*** Supplied material ***

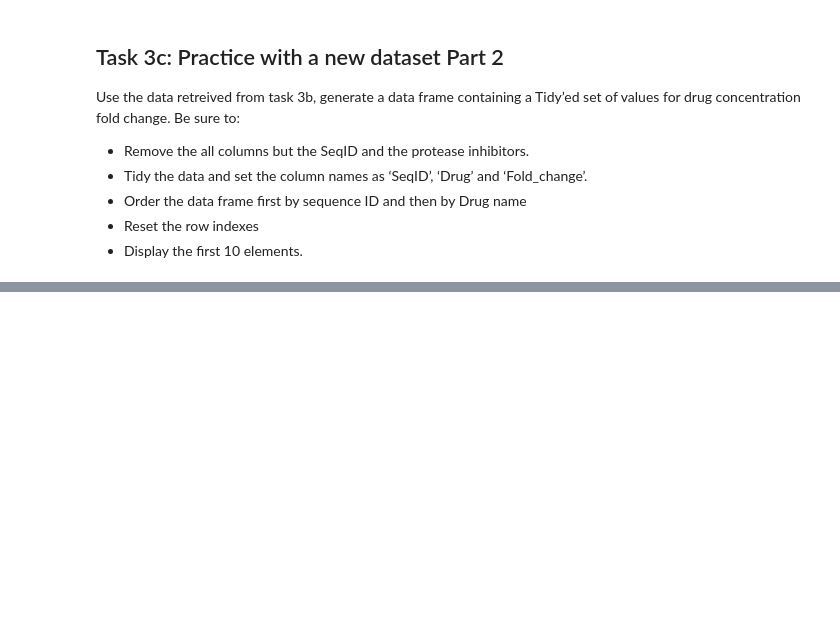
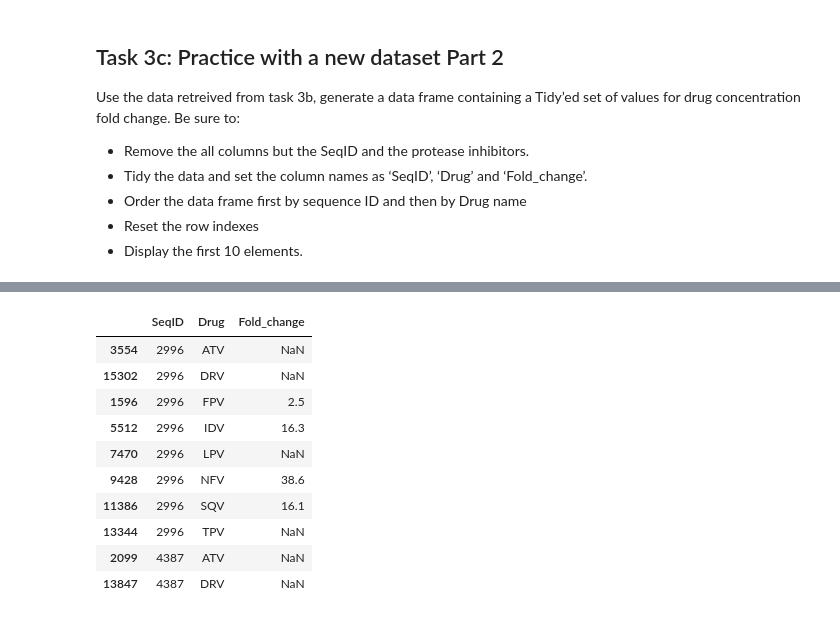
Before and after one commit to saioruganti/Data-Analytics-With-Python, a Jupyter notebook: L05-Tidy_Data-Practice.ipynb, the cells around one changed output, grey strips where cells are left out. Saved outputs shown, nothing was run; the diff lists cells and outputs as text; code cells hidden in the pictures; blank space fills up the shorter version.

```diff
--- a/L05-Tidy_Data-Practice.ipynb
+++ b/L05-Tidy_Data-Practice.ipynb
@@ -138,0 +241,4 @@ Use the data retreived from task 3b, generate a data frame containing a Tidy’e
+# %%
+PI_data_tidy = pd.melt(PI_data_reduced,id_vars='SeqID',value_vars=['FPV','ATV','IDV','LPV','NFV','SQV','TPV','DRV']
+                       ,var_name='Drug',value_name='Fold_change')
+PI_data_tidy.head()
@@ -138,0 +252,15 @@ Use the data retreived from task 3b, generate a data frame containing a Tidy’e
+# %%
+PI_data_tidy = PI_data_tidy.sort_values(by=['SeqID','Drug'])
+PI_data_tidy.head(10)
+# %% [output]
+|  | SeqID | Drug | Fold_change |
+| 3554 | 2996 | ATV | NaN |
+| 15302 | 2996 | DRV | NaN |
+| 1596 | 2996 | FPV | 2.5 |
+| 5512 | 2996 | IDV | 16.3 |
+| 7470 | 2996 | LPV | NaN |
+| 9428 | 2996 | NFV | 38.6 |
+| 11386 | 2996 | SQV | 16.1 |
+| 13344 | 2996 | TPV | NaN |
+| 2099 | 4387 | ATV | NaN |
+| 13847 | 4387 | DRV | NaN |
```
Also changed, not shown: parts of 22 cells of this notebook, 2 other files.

*** End of Supplied material ***

## Activity
All entries must be output unchanged, with every picture omitted.

## Written reply
Before and after one commit to saioruganti/Data-Analytics-With-Python, a Jupyter notebook: L05-Tidy_Data-Practice.ipynb, the cells around one changed output, grey strips where cells are left out. Saved outputs shown, nothing was run; the diff lists cells and outputs as text; code cells hidden in the pictures; blank space fills up the shorter version.

```diff
--- a/L05-Tidy_Data-Practice.ipynb
+++ b/L05-Tidy_Data-Practice.ipynb
@@ -138,0 +241,4 @@ Use the data retreived from task 3b, generate a data frame containing a Tidy’e
+# %%
+PI_data_tidy = pd.melt(PI_data_reduced,id_vars='SeqID',value_vars=['FPV','ATV','IDV','LPV','NFV','SQV','TPV','DRV']
+                       ,var_name='Drug',value_name='Fold_change')
+PI_data_tidy.head()
@@ -138,0 +252,15 @@ Use the data retreived from task 3b, generate a data frame containing a Tidy’e
+# %%
+PI_data_tidy = PI_data_tidy.sort_values(by=['SeqID','Drug'])
+PI_data_tidy.head(10)
+# %% [output]
+|  | SeqID | Drug | Fold_change |
+| 3554 | 2996 | ATV | NaN |
+| 15302 | 2996 | DRV | NaN |
+| 1596 | 2996 | FPV | 2.5 |
+| 5512 | 2996 | IDV | 16.3 |
+| 7470 | 2996 | LPV | NaN |
+| 9428 | 2996 | NFV | 38.6 |
+| 11386 | 2996 | SQV | 16.1 |
+| 13344 | 2996 | TPV | NaN |
+| 2099 | 4387 | ATV | NaN |
+| 13847 | 4387 | DRV | NaN |
```
Also changed, not shown: parts of 22 cells of this notebook, 2 other files.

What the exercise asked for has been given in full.